This exercise should be performed like a meditation, working to maintain absolute concentration from the moment one draws the sword until one has sheathed it again. And it teaches a lot about integrating breathing with movement.
But perhaps the evidence that the spiritualization of my practice has born some results is best illustrate by the following anecdote.
As I’ve mentioned before, my teachers acknowledged my rank and skills by allowing me to teach the last class of every month. I contemplate what I will teach in my next class during the weeks in between.

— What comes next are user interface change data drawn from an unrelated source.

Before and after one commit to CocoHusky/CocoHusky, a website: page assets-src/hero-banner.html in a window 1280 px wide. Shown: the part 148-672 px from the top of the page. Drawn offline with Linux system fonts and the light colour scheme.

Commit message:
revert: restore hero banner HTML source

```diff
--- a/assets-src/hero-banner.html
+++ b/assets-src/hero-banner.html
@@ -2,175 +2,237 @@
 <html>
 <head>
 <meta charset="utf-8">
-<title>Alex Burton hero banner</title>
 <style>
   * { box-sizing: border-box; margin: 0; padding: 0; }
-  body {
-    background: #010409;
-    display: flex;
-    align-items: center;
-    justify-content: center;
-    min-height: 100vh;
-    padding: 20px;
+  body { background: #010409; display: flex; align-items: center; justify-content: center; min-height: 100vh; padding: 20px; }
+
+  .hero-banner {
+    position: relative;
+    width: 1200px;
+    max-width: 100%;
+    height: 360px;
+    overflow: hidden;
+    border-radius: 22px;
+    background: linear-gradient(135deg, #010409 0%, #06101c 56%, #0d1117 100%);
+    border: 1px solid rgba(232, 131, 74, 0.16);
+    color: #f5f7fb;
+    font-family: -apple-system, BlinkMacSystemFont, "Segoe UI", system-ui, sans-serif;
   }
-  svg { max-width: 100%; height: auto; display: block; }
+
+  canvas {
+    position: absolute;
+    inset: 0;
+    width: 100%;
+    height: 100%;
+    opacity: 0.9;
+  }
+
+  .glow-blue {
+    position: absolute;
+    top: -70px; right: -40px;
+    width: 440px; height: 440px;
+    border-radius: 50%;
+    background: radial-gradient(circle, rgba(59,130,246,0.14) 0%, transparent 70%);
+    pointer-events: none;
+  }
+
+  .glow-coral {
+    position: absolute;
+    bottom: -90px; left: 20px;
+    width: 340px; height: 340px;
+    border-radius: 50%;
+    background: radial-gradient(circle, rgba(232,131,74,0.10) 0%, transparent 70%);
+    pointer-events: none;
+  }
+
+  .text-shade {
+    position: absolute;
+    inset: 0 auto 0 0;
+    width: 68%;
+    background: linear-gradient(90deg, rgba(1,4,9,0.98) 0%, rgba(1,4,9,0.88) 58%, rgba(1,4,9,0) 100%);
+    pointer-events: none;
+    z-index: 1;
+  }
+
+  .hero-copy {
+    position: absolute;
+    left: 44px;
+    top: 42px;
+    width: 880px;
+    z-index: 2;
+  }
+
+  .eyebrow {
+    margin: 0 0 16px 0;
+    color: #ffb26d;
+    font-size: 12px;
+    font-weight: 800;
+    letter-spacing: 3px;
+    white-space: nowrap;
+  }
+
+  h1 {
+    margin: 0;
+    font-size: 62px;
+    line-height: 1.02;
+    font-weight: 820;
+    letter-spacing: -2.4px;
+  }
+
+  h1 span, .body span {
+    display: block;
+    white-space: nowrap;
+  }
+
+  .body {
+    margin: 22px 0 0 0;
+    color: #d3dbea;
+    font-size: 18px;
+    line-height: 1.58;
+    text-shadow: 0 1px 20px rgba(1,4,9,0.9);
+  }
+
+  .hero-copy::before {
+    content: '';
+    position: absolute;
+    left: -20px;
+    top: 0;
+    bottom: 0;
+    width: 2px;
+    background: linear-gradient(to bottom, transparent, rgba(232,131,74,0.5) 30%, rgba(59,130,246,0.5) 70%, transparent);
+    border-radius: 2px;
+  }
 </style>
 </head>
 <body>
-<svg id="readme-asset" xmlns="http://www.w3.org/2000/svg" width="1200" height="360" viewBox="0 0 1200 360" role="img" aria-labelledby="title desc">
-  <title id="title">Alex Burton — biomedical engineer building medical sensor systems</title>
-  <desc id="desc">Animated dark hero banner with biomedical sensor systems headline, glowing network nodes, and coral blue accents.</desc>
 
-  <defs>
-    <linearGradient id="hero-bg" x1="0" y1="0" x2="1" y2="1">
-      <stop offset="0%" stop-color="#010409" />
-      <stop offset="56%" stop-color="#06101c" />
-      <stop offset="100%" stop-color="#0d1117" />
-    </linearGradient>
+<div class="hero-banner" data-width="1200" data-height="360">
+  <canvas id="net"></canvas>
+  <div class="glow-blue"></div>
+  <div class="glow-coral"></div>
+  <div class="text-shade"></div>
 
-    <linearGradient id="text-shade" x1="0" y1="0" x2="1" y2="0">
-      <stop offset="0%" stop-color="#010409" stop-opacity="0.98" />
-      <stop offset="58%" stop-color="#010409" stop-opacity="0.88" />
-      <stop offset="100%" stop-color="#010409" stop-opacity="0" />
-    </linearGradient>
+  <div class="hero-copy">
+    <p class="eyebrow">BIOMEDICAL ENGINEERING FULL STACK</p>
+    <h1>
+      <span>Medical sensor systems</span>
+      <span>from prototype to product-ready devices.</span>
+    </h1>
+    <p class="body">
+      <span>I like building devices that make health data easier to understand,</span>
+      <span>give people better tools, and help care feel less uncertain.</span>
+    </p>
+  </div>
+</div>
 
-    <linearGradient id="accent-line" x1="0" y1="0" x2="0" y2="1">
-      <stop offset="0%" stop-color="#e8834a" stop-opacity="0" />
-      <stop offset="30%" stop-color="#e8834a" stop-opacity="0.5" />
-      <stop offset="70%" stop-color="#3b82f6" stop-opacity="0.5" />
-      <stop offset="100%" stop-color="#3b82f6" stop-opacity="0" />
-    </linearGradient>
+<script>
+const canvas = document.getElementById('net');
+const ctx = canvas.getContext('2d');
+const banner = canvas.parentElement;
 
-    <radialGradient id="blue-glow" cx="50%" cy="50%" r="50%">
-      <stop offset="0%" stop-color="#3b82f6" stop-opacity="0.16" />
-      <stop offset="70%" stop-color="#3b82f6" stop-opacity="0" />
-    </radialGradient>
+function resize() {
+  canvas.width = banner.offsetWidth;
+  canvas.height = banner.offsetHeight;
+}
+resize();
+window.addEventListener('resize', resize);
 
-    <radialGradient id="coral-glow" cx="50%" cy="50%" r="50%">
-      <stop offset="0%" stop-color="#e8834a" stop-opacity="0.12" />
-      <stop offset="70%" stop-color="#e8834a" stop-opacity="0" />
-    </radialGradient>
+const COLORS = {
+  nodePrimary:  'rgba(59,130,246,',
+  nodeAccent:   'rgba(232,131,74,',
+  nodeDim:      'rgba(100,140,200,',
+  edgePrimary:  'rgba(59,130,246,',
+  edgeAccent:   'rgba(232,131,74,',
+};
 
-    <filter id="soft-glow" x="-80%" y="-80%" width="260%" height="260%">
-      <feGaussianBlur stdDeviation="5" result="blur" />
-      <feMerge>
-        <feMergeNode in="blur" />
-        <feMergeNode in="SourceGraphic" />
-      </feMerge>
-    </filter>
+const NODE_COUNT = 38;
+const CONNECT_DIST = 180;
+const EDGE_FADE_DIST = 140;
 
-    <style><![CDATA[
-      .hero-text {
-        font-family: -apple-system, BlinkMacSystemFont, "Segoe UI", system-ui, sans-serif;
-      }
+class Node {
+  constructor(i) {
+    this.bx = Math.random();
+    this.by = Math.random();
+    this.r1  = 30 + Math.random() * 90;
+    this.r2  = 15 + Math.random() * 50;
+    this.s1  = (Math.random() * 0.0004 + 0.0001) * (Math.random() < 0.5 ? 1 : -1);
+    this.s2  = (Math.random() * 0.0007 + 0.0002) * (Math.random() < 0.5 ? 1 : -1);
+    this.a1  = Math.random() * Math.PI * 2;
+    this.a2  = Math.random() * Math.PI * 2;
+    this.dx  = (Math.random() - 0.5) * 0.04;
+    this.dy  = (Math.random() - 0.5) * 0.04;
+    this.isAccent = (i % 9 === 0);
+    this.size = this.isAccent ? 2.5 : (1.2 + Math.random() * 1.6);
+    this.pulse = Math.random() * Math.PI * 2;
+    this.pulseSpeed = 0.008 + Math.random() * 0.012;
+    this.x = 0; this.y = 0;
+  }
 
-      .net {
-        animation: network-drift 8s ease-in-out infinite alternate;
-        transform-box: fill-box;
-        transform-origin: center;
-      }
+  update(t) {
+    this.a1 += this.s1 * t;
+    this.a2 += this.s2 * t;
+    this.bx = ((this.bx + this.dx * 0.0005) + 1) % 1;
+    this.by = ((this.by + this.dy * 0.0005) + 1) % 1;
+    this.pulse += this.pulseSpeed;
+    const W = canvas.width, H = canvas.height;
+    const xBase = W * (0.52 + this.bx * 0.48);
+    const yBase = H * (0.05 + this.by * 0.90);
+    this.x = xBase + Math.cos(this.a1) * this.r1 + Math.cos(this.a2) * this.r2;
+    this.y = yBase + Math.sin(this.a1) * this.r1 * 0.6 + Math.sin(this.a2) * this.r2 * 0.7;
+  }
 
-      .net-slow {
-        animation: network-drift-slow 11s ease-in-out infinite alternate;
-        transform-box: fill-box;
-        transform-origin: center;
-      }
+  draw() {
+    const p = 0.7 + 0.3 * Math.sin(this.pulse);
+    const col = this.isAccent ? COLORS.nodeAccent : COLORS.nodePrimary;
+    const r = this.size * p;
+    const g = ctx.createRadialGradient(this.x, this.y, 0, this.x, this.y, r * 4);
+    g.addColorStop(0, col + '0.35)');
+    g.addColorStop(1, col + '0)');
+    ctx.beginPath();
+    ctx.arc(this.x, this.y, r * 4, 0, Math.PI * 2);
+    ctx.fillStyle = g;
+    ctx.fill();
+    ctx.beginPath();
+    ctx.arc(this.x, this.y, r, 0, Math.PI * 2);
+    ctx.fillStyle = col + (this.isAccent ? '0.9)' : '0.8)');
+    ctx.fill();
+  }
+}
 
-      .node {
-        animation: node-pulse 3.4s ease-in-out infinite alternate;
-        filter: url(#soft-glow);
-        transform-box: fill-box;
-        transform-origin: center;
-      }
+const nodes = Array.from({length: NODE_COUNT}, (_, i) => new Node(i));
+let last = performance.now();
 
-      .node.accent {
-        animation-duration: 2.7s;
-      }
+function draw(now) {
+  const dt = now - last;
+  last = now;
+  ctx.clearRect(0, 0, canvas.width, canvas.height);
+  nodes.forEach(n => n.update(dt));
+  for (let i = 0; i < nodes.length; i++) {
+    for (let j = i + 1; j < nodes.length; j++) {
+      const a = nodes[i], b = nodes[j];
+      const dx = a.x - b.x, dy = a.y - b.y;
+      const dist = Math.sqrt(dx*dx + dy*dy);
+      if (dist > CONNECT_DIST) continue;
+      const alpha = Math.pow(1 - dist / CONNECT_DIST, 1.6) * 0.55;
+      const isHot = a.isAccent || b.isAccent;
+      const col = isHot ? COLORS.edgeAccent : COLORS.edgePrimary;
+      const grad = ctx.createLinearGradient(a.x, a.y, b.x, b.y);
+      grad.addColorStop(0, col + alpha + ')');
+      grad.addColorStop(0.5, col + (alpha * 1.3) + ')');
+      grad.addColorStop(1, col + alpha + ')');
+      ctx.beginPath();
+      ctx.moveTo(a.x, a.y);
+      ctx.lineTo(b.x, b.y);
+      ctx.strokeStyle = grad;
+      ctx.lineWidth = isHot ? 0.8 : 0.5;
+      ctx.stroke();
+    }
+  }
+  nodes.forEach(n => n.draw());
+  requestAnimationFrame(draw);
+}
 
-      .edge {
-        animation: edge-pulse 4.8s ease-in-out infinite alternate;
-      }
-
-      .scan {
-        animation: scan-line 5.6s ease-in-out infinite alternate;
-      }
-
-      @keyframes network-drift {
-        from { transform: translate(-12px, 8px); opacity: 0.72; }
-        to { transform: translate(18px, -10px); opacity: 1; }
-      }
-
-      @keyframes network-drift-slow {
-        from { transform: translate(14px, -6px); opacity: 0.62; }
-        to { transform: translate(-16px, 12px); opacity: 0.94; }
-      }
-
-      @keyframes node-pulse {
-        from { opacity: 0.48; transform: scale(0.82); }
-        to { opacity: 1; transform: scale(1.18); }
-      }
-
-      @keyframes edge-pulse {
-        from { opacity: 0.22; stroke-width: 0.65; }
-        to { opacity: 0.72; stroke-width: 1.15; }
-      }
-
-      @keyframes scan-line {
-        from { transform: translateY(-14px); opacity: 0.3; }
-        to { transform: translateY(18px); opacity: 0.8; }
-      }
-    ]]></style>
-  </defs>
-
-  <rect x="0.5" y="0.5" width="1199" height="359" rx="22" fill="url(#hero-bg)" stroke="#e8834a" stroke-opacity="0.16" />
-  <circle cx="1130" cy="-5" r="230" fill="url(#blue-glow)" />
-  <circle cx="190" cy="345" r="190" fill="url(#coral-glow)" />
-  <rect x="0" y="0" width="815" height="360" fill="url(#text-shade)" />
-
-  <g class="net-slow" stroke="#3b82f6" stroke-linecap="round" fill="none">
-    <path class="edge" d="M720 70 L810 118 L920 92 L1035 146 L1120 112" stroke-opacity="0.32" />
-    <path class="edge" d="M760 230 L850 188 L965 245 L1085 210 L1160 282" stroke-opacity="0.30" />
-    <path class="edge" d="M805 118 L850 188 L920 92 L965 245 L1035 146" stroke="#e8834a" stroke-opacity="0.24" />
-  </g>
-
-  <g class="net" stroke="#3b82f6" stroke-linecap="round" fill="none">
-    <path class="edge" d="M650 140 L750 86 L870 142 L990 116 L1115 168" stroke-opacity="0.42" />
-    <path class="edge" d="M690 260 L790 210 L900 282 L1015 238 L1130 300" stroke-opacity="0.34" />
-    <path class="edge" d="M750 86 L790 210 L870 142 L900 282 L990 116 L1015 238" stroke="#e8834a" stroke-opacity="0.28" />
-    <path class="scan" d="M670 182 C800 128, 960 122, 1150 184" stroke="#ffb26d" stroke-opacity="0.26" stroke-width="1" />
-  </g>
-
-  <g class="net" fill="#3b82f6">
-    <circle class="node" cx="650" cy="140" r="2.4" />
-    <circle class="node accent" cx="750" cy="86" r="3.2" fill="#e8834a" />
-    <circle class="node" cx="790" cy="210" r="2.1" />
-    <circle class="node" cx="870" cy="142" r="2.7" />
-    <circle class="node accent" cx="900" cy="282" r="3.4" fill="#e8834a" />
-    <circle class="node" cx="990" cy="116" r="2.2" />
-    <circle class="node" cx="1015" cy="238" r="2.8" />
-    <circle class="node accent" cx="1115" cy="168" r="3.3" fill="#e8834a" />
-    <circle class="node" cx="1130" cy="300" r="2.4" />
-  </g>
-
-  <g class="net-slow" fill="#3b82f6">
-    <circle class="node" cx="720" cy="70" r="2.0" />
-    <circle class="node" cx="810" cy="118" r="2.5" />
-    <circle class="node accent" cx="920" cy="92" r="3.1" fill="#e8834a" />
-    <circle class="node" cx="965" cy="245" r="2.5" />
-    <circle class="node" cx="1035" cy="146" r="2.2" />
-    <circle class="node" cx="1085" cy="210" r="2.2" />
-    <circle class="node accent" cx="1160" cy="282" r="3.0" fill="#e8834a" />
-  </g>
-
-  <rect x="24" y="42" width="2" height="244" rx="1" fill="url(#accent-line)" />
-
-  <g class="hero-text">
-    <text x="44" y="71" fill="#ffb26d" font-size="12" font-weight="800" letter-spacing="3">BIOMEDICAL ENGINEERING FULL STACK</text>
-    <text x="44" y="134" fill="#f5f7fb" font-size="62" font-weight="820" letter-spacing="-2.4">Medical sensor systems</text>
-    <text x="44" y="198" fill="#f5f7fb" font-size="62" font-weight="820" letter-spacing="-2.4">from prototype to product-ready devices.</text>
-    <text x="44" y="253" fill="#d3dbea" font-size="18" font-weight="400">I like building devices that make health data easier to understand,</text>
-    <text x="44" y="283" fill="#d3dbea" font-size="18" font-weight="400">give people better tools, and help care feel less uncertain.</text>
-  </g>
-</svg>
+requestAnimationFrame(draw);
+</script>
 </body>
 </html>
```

This last weekend I was in the hills of Northern Hungary, near the Slovakian border, attending the annual kindergarten camp held by our Waldorf kindergarten. In the morning, before everyone else was up, I would slip into the forest and do my morning exercises in the fresh, conifer-scented air. As has become my habit, I visualized Sarutahiko and bowed to him before I began training. At some point I began doing a slow “mime” of one of the techniques I plan to teach this month. Suddenly, in a flash, it came to me how to explain the essence of the technique in terms of yin/yang, drawing and projecting. It struck me as the perfect way to show why, at the beginning of the technique, one hand turns upward while the other turns downward, and why they reverse for the throw. I knew I could get the idea across very easily this way. I’d never seen the technique explained this way before. I kept spinning and turning my hands, and I felt the smooth energy flow this enabled.
Then it struck me where this idea had come from. Immediately, I bowed deeply and said, “Thank you very much, Sarutahiko.”
To paraphrase Rick in Casablanca: I think this is the beginning of a beautiful relationship.
*Strictly speaking, Japanese martial arts don’t really include karate, which is Okinawan, and came to the Japanese Islands by way of China. The form of karate that Elvis Presley made famous by becoming the student of Ed Parker is called kenpo, because kenpo is a Japanese adjective meaning “Chinese”; ergo it is Chinese empty-handed technique.
**bu=martial, do=tao=way or path; ergo, the martial path, the way of the warrior